Wave-watching in paradise
Last week I returned to Byron again.
We were lucky. We managed to get a cancellation so we could stay overnight Saturday. Normally, you have to book weeks in advance to get a room or apartment of choice. One thing that seems incompatible with Byron's image and raison d'être is the fact that rarely can you visit spontaneously, deciding on a Thursday that you fancy the weekend in your favourite place, and be able to find somewhere to stay.
We decided to drive 'over the top' into New South Wales, via the delightful Numinbah Valley and the Springbrook escarpment. Leave the Pacific Highway at Nerang and take the Nerang-Murwillumbah Road. We turned off left soon after to look at the Hinze Dam. (There was no sign of a dam but there was a tree-lined lake!) Leaving Murwillumbah, follow the Tweed Valley Way to rejoin the Highway for the last 20-odd kilometres to Byron.
It's a longer, fiddlier way, but prettier, and there was hardly a thing on the road.
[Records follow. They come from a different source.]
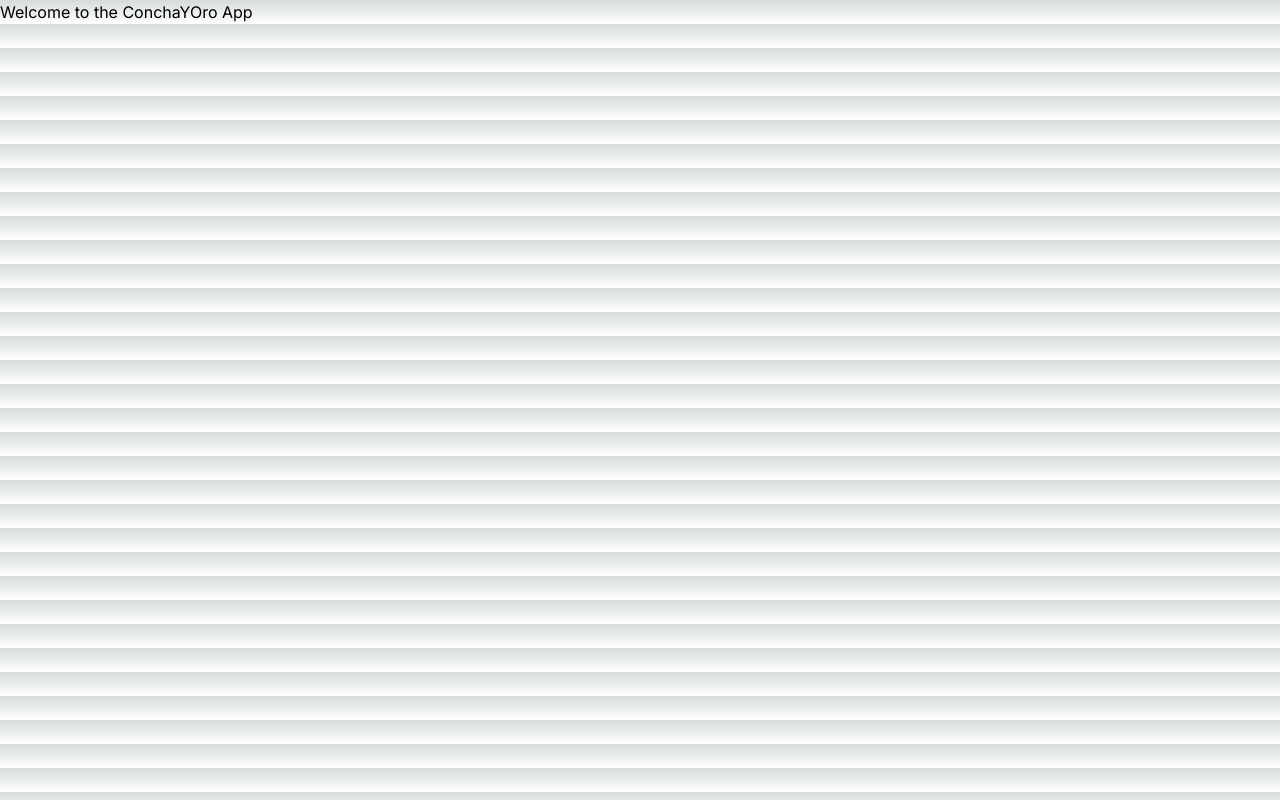
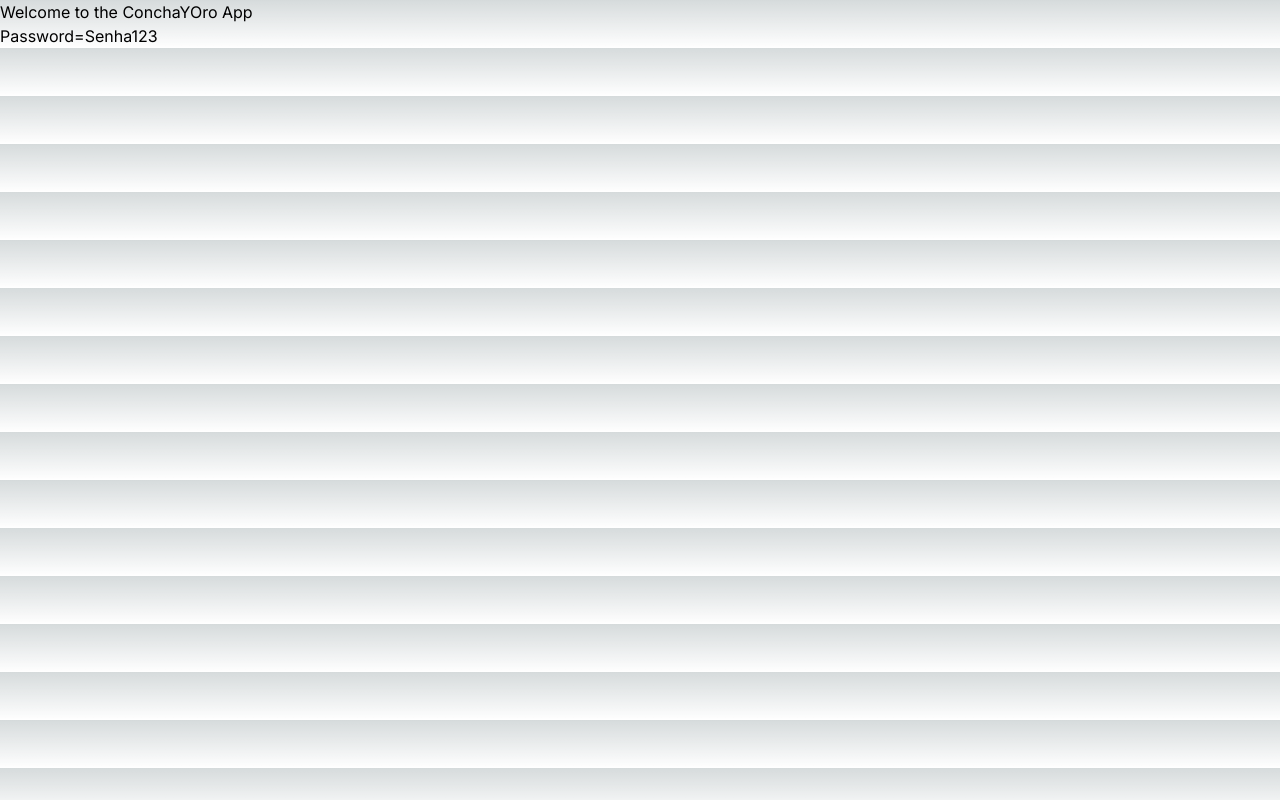
Before and after one commit to PIA-Champions/conchayoro, a Next.js app in the folder frontend/: page / in a window 1280 px wide. Built offline with nearby package versions, Linux system fonts and the light colour scheme.

Commit message:
Add password

```diff
--- a/frontend/app/page.tsx
+++ b/frontend/app/page.tsx
@@ -2,6 +2,7 @@ export default function Home() {
 return (
 <div>
 <h1> Welcome to the ConchaYOro App </h1>
+<h1>Password=Senha123</h1>
 </div>
 )
 }
```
There must have been a bikie convention somewhere though because there was a disproportionate number of unmuffled bikers in convoy on our route. Maybe they just enjoy the twisty-turny climbs and descents. It was a beautiful morning but there was a lot of evidence of the recent heavy rains and flooding (above). We stopped for a coffee just before Natural Bridge and were told there'd been so much rain ducks had drowned. The greens were glorious.
As we headed down the Tweed Valley there were a few sprinkles from unwelcome clouds, but they backed off as we drove along Ewingsdale Road from the Pacific Highway to the sea. Haven't I always told you that the sun smiles on those who arrive in Byron Bay?
One reason we were here was that my friend wanted to go to the beach. So off to Broken Head we went. He wrestled with waves: I photographed them.
Have I told you how lovely the Bay is at sundown?
The next day was the first Sunday in the month, so Byron Markets day. It has to be one of the most colourful markets I've ever seen. There's good music and like-minded souls. We chatted to a man on the Sea Shepherd stall for quite a bit, although he was preaching to the converted. And we listened to a musician on a cigar-box guitar and four other instruments at the same time. It was very hot in the sun and we drank lots of juice while buying a hat, two chairs, many candles and some bunting.
And then it was off to the beach again. I had wanted to go to Wategos but it was rammed and there was nowhere to park. So we went to Tallows, where there was virtually no one. Despite big surf and a strong current, I ventured into the waves – an indication of how relaxed I was – as well as watching them, again.
Too soon, it was time to return to Brisbane. Leaving Byron is always a wrench. But there's always a couple of hundred photographs to remind me.